Dataset extract:
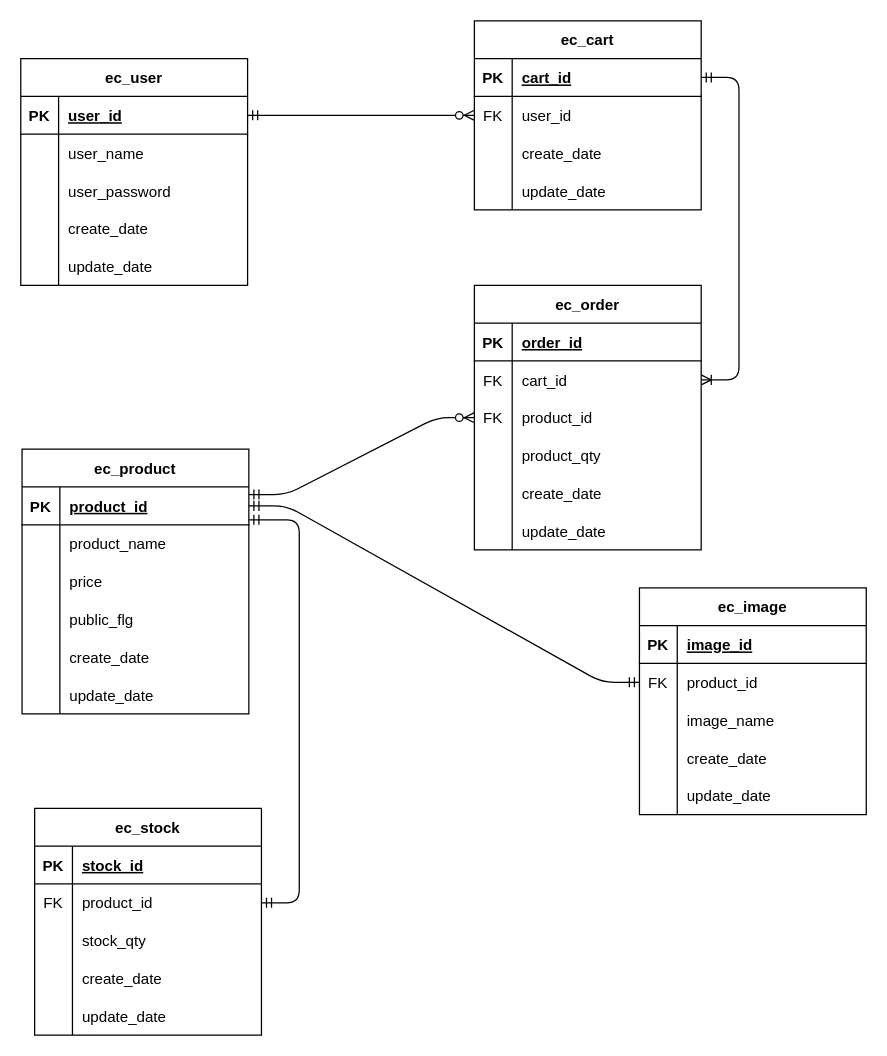
wakamyc701/dc_work_tamachi_wakamiya_PHP keeps this draw.io diagram as htdocs/ec_site/documents/ER.dio. Above is the earlier version. Source tidied: cells renumbered, new cells numbered last; positions are measured from the earlier drawing's top-left corner, leaving out a move shared by most shapes. Both pictures are drawn from the tidied source at 126%, with x=0, y=0 at pixel (20, 20).
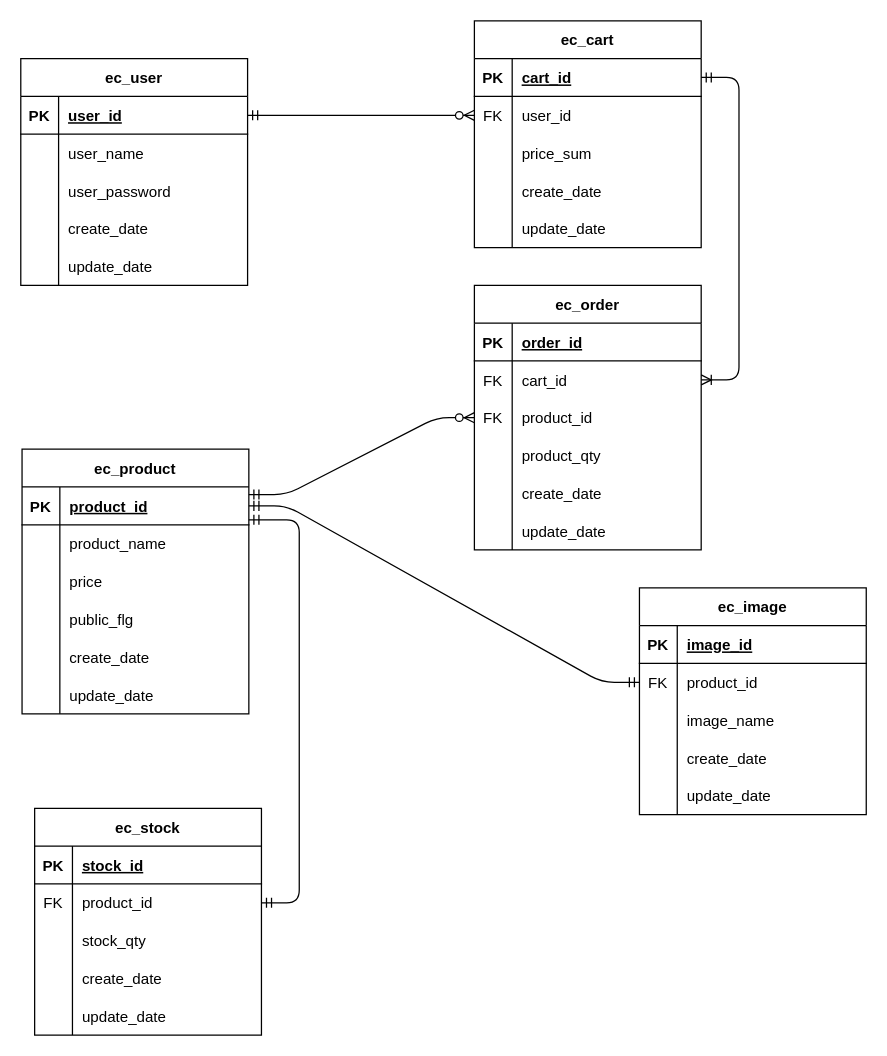
The same diagram, later.

Unchanged cells that the change refers to:
```xml
<mxCell id="25" style="shape=tableRow;horizontal=0;startSize=0;swimlaneHead=0;swimlaneBody=0;fillColor=none;top=0;left=0;right=0;bottom=0;" parent="18" vertex="1">
  <mxGeometry y="90" width="180" height="30" as="geometry" />
</mxCell>
<mxCell id="28" style="shape=tableRow;horizontal=0;startSize=0;swimlaneHead=0;swimlaneBody=0;fillColor=none;top=0;left=0;right=0;bottom=0;" parent="18" vertex="1">
  <mxGeometry y="120" width="180" height="30" as="geometry" />
</mxCell>
```

What changed in the source:
```diff
@@
     <mxCell id="18" value="ec_cart" style="shape=table;startSize=30;childLayout=tableLayout;rowLines=0;fontStyle=1;align=center;" parent="1" vertex="1">
-      <mxGeometry x="360" width="180" height="150" as="geometry" />
+      <mxGeometry x="360" width="180" height="180" as="geometry" />
     </mxCell>
@@
-    <mxCell id="27" value="create_date" style="shape=partialRectangle;fillColor=none;top=0;left=0;bottom=0;right=0;align=left;spacingLeft=6;overflow=hidden;" parent="25" vertex="1">
+    <mxCell id="27" value="price_sum" style="shape=partialRectangle;fillColor=none;top=0;left=0;bottom=0;right=0;align=left;spacingLeft=6;overflow=hidden;" parent="25" vertex="1">
       <mxGeometry x="30" width="150" height="30" as="geometry" />
     </mxCell>
@@
-    <mxCell id="30" value="update_date" style="shape=partialRectangle;fillColor=none;top=0;left=0;bottom=0;right=0;align=left;spacingLeft=6;overflow=hidden;" parent="28" vertex="1">
+    <mxCell id="30" value="create_date" style="shape=partialRectangle;fillColor=none;top=0;left=0;bottom=0;right=0;align=left;spacingLeft=6;overflow=hidden;" parent="28" vertex="1">
       <mxGeometry x="30" width="150" height="30" as="geometry" />
     </mxCell>
+    <mxCell id="106" style="shape=tableRow;horizontal=0;startSize=0;swimlaneHead=0;swimlaneBody=0;fillColor=none;top=0;left=0;right=0;bottom=0;" parent="18" vertex="1">
+      <mxGeometry y="150" width="180" height="30" as="geometry" />
+    </mxCell>
+    <mxCell id="107" style="shape=partialRectangle;fillColor=none;top=0;left=0;bottom=0;right=0;overflow=hidden;" parent="106" vertex="1">
+      <mxGeometry width="30" height="30" as="geometry" />
+    </mxCell>
+    <mxCell id="108" value="update_date" style="shape=partialRectangle;fillColor=none;top=0;left=0;bottom=0;right=0;align=left;spacingLeft=6;overflow=hidden;" parent="106" vertex="1">
+      <mxGeometry x="30" width="150" height="30" as="geometry" />
+    </mxCell>
```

Task details: What is needed is an exact repetition of every entry, without the pictures.

Task solution:
wakamyc701/dc_work_tamachi_wakamiya_PHP keeps this draw.io diagram as htdocs/ec_site/documents/ER.dio. Above is the earlier version. Source tidied: cells renumbered, new cells numbered last; positions are measured from the earlier drawing's top-left corner, leaving out a move shared by most shapes. Both pictures are drawn from the tidied source at 126%, with x=0, y=0 at pixel (20, 20).
The same diagram, later.

Unchanged cells that the change refers to:
```xml
<mxCell id="25" style="shape=tableRow;horizontal=0;startSize=0;swimlaneHead=0;swimlaneBody=0;fillColor=none;top=0;left=0;right=0;bottom=0;" parent="18" vertex="1">
  <mxGeometry y="90" width="180" height="30" as="geometry" />
</mxCell>
<mxCell id="28" style="shape=tableRow;horizontal=0;startSize=0;swimlaneHead=0;swimlaneBody=0;fillColor=none;top=0;left=0;right=0;bottom=0;" parent="18" vertex="1">
  <mxGeometry y="120" width="180" height="30" as="geometry" />
</mxCell>
```

What changed in the source:
```diff
@@
     <mxCell id="18" value="ec_cart" style="shape=table;startSize=30;childLayout=tableLayout;rowLines=0;fontStyle=1;align=center;" parent="1" vertex="1">
-      <mxGeometry x="360" width="180" height="150" as="geometry" />
+      <mxGeometry x="360" width="180" height="180" as="geometry" />
     </mxCell>
@@
-    <mxCell id="27" value="create_date" style="shape=partialRectangle;fillColor=none;top=0;left=0;bottom=0;right=0;align=left;spacingLeft=6;overflow=hidden;" parent="25" vertex="1">
+    <mxCell id="27" value="price_sum" style="shape=partialRectangle;fillColor=none;top=0;left=0;bottom=0;right=0;align=left;spacingLeft=6;overflow=hidden;" parent="25" vertex="1">
       <mxGeometry x="30" width="150" height="30" as="geometry" />
     </mxCell>
@@
-    <mxCell id="30" value="update_date" style="shape=partialRectangle;fillColor=none;top=0;left=0;bottom=0;right=0;align=left;spacingLeft=6;overflow=hidden;" parent="28" vertex="1">
+    <mxCell id="30" value="create_date" style="shape=partialRectangle;fillColor=none;top=0;left=0;bottom=0;right=0;align=left;spacingLeft=6;overflow=hidden;" parent="28" vertex="1">
       <mxGeometry x="30" width="150" height="30" as="geometry" />
     </mxCell>
+    <mxCell id="106" style="shape=tableRow;horizontal=0;startSize=0;swimlaneHead=0;swimlaneBody=0;fillColor=none;top=0;left=0;right=0;bottom=0;" parent="18" vertex="1">
+      <mxGeometry y="150" width="180" height="30" as="geometry" />
+    </mxCell>
+    <mxCell id="107" style="shape=partialRectangle;fillColor=none;top=0;left=0;bottom=0;right=0;overflow=hidden;" parent="106" vertex="1">
+      <mxGeometry width="30" height="30" as="geometry" />
+    </mxCell>
+    <mxCell id="108" value="update_date" style="shape=partialRectangle;fillColor=none;top=0;left=0;bottom=0;right=0;align=left;spacingLeft=6;overflow=hidden;" parent="106" vertex="1">
+      <mxGeometry x="30" width="150" height="30" as="geometry" />
+    </mxCell>
```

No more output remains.